The latest ONS data shows the employment rate at 75.5%, lower than for March to May 2018 (75.7%) but higher than for a year earlier (75.1%). The data available covers the period between June 2018 to August 2018.
The data shows that, between March to May 2018 and June to August 2018, the number of people in work was little changed, the number of unemployed people decreased but the number of people aged from 16 to 64 years not working and not seeking or available to work (economically inactive) increased.
We take a look at the headlines and the youth unemployment figures in more detail:
- There were 32.39 million people in work, little changed compared with March to May 2018 but 289,000 more than for a year earlier.
- The employment rate (the proportion of people aged from 16 to 64 years who were in work) was 75.5%, lower than for March to May 2018 (75.7%) but higher than for a year earlier (75.1%).
- There were 1.36 million unemployed people (people not in work but seeking and available to work), 47,000 fewer than for March to May 2018 and 79,000 fewer than for a year earlier.
- The unemployment rate (the number of unemployed people as a proportion of all employed and unemployed people) was 4.0%; it has not been lower since December 1974 to February 1975.
- There were 8.75 million people aged from 16 to 64 years who were economically inactive (not working and not seeking or available to work), 103,000 more than for March to May 2018 but 65,000 fewer than for a year earlier.
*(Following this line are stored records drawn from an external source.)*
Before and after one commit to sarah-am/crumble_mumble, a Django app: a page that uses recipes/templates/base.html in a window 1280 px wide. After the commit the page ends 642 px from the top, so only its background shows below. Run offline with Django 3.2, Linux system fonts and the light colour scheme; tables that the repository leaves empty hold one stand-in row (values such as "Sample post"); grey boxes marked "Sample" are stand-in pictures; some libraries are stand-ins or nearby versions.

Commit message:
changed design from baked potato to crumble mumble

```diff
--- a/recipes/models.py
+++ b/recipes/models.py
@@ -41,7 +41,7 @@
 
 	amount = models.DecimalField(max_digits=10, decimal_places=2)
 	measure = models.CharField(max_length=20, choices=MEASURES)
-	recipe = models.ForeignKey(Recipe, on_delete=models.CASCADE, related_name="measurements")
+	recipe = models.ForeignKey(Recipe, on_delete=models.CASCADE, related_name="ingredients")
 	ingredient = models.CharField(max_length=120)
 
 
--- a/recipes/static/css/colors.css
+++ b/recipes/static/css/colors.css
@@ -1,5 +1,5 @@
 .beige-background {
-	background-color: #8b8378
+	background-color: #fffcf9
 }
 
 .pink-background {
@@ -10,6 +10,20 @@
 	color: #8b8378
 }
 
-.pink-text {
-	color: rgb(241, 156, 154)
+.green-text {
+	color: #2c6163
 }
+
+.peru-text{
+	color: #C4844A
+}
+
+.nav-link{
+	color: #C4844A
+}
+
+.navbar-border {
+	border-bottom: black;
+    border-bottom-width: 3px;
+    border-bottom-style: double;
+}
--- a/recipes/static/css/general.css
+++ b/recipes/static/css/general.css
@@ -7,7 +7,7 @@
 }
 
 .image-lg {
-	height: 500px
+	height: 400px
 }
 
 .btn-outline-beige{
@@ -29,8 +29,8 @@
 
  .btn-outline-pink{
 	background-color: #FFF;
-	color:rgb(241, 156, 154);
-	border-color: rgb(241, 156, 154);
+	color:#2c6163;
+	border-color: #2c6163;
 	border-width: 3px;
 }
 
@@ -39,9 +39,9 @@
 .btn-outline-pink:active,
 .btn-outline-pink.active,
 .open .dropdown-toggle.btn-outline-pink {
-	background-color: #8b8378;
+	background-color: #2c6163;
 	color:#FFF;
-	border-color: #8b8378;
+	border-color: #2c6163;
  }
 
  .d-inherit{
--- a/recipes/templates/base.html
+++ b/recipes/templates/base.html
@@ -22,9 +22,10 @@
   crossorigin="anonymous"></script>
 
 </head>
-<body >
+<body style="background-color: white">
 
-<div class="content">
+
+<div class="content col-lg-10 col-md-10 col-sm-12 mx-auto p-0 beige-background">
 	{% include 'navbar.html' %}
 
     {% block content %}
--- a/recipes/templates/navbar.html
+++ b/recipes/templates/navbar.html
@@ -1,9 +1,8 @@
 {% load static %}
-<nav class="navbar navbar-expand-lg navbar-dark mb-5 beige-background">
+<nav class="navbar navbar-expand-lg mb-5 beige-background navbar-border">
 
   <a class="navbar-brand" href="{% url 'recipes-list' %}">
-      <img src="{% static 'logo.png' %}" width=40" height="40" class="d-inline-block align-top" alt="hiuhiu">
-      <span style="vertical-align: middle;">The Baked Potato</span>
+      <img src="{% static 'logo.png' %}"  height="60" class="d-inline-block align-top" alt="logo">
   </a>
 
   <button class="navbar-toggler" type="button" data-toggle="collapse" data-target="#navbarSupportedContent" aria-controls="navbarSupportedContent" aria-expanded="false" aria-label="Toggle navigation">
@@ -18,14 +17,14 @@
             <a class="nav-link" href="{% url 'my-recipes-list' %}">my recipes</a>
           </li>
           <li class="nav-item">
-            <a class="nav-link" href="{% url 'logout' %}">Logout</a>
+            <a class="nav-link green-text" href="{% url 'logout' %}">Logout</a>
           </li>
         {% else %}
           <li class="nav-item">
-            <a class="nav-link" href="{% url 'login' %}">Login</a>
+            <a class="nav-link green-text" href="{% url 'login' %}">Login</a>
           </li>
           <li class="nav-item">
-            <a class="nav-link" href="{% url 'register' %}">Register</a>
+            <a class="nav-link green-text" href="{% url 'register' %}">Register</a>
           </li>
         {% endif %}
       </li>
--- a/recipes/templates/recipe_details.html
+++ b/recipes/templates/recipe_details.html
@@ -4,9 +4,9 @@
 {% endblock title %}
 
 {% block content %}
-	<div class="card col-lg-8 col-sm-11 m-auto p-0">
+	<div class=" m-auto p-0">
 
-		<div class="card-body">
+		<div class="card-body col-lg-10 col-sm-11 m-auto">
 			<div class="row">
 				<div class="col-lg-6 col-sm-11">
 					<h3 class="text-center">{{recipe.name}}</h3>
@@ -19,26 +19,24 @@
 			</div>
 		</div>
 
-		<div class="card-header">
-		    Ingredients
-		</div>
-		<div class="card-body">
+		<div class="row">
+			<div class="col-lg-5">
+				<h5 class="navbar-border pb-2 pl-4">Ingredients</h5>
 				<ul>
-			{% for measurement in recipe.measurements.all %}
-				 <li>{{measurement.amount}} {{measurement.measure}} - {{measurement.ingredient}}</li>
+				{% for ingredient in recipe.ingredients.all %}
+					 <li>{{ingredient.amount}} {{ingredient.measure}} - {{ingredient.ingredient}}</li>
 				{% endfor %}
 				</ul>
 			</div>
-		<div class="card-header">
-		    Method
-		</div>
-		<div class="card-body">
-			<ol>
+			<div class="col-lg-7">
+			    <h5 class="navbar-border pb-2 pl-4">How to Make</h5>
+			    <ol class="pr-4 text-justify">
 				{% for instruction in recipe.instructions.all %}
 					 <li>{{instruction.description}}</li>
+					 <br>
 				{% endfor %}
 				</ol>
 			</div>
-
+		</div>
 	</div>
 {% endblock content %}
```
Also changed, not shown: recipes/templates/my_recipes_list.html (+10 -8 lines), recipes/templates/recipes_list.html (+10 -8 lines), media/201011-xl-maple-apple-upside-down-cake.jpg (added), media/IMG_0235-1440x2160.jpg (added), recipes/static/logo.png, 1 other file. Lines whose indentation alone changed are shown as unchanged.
- The economic inactivity rate (the proportion of people aged from 16 to 64 years who were economically inactive) was 21.2%, higher than for March to May 2018 (21.0%) but lower than for year earlier (21.4%).
YOUTH EMPLOYMENT FIGURES
Within this data set young people are defined as those aged 16 – 24. Young people in full-time education are included in the employment estimates if they have a part-time job and are included in the unemployment estimates if they are seeking part time work.
For people aged from 16 to 24 years, between June to August 2017 and June to August 2018:
- the number of people in employment fell by 35,000 to 3.83 million
- the number of unemployed people fell by 60,000 to 464,000 (the lowest since comparable records for unemployment by age group began in 1992)
- the number of economically inactive people was little changed at 2.71 million (most of whom were full-time students)
For April to June 2018, the unemployment rate for 16- to 24-year-olds was 11.3%,, the lowest youth unemployment rate since comparable records for unemployment by age group began in March to May 1992. However, it was substantially higher than the unemployment rate for all people aged 16 years and over (4.0%). The unemployment rate for those aged from 16 to 24 years has been consistently higher than that for older age groups since comparable records began in 1992.
- the lowest youth unemployment rate was 11.6% for March to May 2001
What The Data Doesn’t Tell Us
ONS Data is compiled from the Labour Force Survey, whilst it is the most comprehensive of it’s kind it doesn’t tell the full story. For some time ourselves and others in the sector have been raising concerns about the young people hidden from this data. The definitions set out in the survey make it difficult for us to know the real movement of young people into work or through work programmes. There is growing concern that young people are not engaging with services like JobCentre Plus and therefore are not included in estimates and figures. If we can’t include these young people in the figures and they are unaware or unwilling to engage how can we make sure all young people get access to good quality support and opportunities?
Impetus PEF have explored the subject in detail and most recently London Youth have highlighted the issues in their Hidden in Plain Sight report. Whilst we celebrate record levels we have to question why youth unemployment numbers have moved half a percentage point in a year, we have worked together with a group of organisations to pull together a guide for working with marginalised young people.